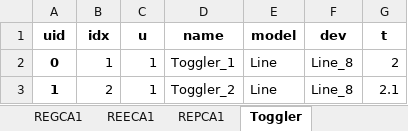
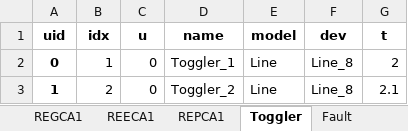
Before and after one commit to jinningwang/andes, an Excel workbook: andes/cases/kundur/kundur_reg.xlsx, sheet Toggler, drawn as a sheet; values as stored, in another font and other column widths than the file's, no borders; the diff names each change by its address in the sheet, - before the commit and + after, or states it on an @@ line.

```diff
--- a/andes/cases/kundur/kundur_reg.xlsx (sheet Toggler)
+++ b/andes/cases/kundur/kundur_reg.xlsx (sheet Toggler)
+sheet tab: Fault
-C2:C3 (u): 1
+C2:C3 (u): 0
```
Also changed, not shown: sheet Line, sheet REPCA1, sheet REECA1, andes/cases/kundur/kundur_ind.xlsx, 3 other files.
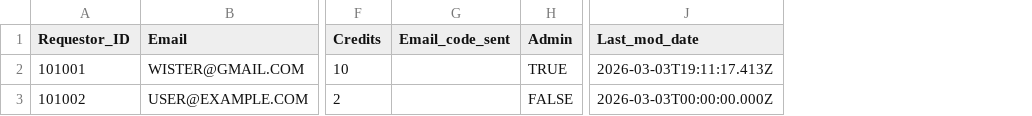
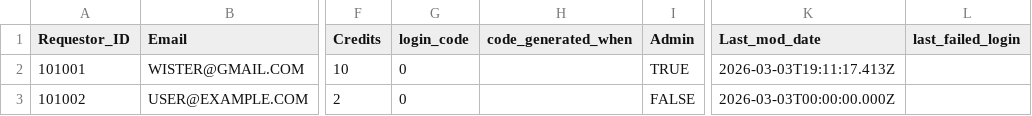
Before and after one commit to wisterw/Sierra-Club-Huts, a TSV file: data/requestors.tsv, drawn as a sheet; only a part is shown, gaps mark what is left out; removed rows and columns are numbered as before the commit, all else as after; the diff names each change by its address in the sheet, - before the commit and + after, or states it on an @@ line.

Commit message:
set up email relay

```diff
--- a/data/requestors.tsv
+++ b/data/requestors.tsv
-column G (Email_code_sent), empty
+column G (login_code), rows 2-3: 0 | 0
+column H (code_generated_when), empty
+column L (last_failed_login), empty
```
Also changed, not shown: 9 other files.
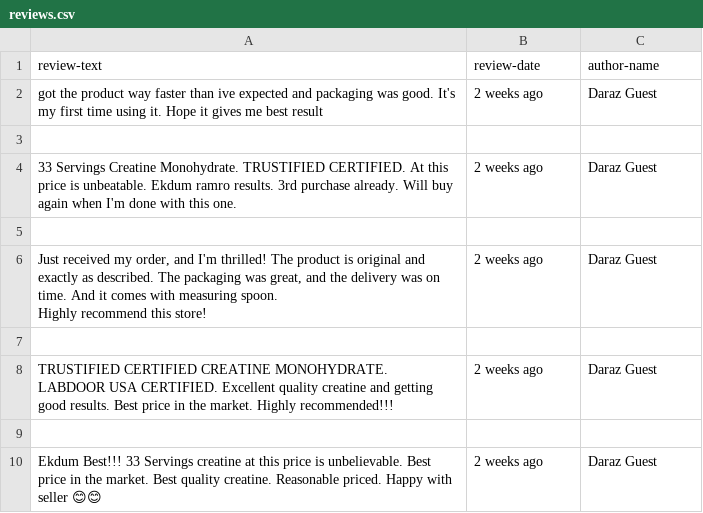
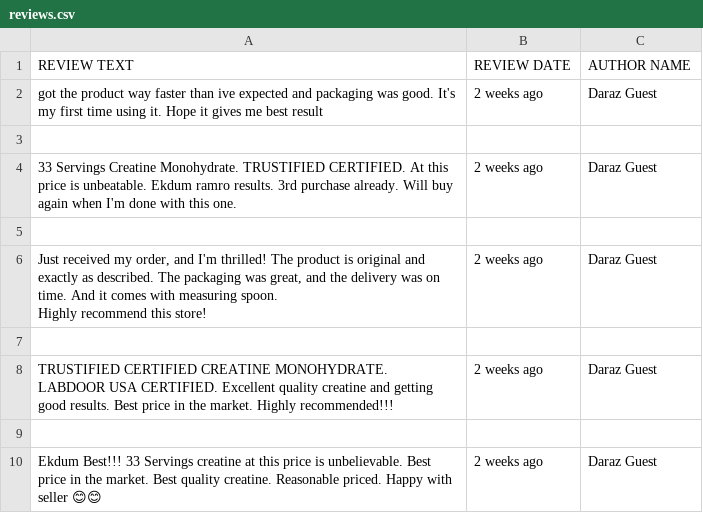
Before and after one commit to creationsbysonu/College_Mini_Project, a CSV file: reviews.csv, drawn as a sheet.

```diff
--- a/reviews.csv
+++ b/reviews.csv
@@ -1,2 +1,2 @@
-review-text, review-date, author-name
+REVIEW TEXT, REVIEW DATE, AUTHOR NAME
 got the product way faster than ive expected and packaging was good. It's my first time using it. Hope it gives me best result,2 weeks ago,Daraz Guest
```
Also changed, not shown: 1 other file.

## GOAL OF THE EXERCISE
Output the listing above exactly, pictures omitted.

## RESPONSE
Before and after one commit to jinningwang/andes, an Excel workbook: andes/cases/kundur/kundur_reg.xlsx, sheet Toggler, drawn as a sheet; values as stored, in another font and other column widths than the file's, no borders; the diff names each change by its address in the sheet, - before the commit and + after, or states it on an @@ line.

```diff
--- a/andes/cases/kundur/kundur_reg.xlsx (sheet Toggler)
+++ b/andes/cases/kundur/kundur_reg.xlsx (sheet Toggler)
+sheet tab: Fault
-C2:C3 (u): 1
+C2:C3 (u): 0
```
Also changed, not shown: sheet Line, sheet REPCA1, sheet REECA1, andes/cases/kundur/kundur_ind.xlsx, 3 other files.
Before and after one commit to wisterw/Sierra-Club-Huts, a TSV file: data/requestors.tsv, drawn as a sheet; only a part is shown, gaps mark what is left out; removed rows and columns are numbered as before the commit, all else as after; the diff names each change by its address in the sheet, - before the commit and + after, or states it on an @@ line.

Commit message:
set up email relay

```diff
--- a/data/requestors.tsv
+++ b/data/requestors.tsv
-column G (Email_code_sent), empty
+column G (login_code), rows 2-3: 0 | 0
+column H (code_generated_when), empty
+column L (last_failed_login), empty
```
Also changed, not shown: 9 other files.
Before and after one commit to creationsbysonu/College_Mini_Project, a CSV file: reviews.csv, drawn as a sheet.

```diff
--- a/reviews.csv
+++ b/reviews.csv
@@ -1,2 +1,2 @@
-review-text, review-date, author-name
+REVIEW TEXT, REVIEW DATE, AUTHOR NAME
 got the product way faster than ive expected and packaging was good. It's my first time using it. Hope it gives me best result,2 weeks ago,Daraz Guest
```
Also changed, not shown: 1 other file.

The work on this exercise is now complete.